Task description
Search the data for the string "level" and copy each line in which it appears.

====

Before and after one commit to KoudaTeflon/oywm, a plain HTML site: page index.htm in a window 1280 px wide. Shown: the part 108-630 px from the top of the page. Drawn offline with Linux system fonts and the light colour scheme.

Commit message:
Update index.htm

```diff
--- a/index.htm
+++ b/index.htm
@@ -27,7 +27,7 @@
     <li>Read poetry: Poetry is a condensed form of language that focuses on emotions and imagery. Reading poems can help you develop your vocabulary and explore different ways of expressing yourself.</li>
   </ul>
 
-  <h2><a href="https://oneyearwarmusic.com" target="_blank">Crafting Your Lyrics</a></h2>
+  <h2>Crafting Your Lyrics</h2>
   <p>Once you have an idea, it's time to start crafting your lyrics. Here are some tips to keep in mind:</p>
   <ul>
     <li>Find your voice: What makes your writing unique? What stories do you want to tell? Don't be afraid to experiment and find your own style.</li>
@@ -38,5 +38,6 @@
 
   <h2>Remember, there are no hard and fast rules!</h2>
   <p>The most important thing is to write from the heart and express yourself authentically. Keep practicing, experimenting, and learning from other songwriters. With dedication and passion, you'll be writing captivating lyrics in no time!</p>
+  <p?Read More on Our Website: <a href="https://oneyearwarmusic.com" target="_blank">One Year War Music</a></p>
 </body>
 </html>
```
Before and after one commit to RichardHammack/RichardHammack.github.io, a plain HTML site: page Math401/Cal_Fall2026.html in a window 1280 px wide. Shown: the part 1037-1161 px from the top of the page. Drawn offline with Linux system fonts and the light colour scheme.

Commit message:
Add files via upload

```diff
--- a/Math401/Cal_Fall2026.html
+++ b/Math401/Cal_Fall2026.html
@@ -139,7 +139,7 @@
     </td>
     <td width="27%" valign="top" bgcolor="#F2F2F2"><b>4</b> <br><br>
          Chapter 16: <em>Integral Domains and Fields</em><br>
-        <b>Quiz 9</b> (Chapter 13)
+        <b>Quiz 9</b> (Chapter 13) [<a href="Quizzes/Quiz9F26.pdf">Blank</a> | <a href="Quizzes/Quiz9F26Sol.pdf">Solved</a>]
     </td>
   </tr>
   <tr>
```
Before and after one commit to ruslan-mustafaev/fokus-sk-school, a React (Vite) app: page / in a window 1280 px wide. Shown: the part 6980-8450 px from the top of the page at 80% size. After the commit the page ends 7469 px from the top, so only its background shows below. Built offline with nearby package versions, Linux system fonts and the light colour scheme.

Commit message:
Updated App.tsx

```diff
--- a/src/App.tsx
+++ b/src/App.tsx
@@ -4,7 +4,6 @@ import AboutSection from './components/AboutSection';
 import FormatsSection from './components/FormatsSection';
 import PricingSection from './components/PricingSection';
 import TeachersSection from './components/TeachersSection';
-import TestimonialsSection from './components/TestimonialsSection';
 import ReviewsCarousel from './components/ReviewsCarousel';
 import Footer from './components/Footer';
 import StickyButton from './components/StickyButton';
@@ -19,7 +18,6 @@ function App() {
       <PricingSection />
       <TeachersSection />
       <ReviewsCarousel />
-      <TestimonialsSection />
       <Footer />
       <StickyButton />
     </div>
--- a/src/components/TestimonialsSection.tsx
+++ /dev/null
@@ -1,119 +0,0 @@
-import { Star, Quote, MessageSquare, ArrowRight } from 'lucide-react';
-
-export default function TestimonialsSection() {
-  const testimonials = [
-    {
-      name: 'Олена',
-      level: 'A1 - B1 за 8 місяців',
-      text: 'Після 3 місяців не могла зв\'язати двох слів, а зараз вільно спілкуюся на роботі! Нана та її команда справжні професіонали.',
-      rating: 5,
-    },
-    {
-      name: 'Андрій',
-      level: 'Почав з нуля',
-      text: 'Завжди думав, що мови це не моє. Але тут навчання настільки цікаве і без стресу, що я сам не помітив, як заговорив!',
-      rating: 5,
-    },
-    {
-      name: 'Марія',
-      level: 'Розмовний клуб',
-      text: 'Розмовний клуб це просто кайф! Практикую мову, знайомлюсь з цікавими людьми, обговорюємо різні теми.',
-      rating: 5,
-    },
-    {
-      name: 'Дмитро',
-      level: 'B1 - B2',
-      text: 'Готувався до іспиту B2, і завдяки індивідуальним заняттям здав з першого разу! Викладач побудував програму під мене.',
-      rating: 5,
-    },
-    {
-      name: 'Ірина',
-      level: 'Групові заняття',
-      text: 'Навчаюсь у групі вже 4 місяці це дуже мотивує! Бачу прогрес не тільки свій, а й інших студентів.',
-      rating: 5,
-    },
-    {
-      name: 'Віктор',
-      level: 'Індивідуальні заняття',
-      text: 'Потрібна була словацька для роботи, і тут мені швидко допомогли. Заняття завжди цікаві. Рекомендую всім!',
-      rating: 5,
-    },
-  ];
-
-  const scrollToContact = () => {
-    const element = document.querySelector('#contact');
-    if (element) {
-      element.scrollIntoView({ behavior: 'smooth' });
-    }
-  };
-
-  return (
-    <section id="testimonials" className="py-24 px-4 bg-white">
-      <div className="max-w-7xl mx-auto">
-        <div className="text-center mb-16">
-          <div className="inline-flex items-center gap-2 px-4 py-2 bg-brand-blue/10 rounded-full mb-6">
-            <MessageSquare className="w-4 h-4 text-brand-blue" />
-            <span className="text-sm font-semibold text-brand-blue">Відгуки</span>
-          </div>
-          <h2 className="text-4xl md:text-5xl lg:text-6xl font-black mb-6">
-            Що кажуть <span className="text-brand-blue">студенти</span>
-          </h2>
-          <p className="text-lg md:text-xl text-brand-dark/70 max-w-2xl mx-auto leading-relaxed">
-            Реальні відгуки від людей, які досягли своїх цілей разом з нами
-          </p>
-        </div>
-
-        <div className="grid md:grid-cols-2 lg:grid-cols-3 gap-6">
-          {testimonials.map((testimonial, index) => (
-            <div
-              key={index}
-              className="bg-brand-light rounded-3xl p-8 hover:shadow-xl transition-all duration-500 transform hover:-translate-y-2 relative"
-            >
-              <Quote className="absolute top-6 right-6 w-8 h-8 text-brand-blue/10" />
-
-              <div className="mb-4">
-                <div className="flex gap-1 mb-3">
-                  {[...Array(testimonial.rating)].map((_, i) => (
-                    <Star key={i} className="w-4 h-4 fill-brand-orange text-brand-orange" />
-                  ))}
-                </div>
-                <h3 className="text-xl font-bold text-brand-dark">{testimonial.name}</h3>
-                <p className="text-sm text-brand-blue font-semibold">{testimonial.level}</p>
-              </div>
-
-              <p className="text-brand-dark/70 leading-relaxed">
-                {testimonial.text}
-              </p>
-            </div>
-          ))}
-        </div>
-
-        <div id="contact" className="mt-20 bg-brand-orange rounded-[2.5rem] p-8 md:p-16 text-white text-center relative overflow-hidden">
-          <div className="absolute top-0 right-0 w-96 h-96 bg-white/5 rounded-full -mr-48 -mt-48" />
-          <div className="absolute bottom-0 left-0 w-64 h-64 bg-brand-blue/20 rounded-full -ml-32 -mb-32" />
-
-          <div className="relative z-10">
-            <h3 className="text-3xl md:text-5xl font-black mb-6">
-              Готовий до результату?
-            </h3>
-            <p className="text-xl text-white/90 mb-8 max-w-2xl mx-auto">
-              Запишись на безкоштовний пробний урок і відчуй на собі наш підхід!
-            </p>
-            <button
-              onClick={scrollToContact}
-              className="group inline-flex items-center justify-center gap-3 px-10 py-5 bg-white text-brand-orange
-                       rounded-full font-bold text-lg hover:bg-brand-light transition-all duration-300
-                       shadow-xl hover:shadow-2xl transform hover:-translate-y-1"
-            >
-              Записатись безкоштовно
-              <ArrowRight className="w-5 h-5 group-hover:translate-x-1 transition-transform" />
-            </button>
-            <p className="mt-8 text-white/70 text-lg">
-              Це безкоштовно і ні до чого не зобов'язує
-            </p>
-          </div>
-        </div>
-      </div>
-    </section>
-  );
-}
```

====

The completed task
-      level: 'A1 - B1 за 8 місяців',
-      level: 'Почав з нуля',
-      level: 'Розмовний клуб',
-      level: 'B1 - B2',
-      level: 'Групові заняття',
-      level: 'Індивідуальні заняття',
-                <p className="text-sm text-brand-blue font-semibold">{testimonial.level}</p>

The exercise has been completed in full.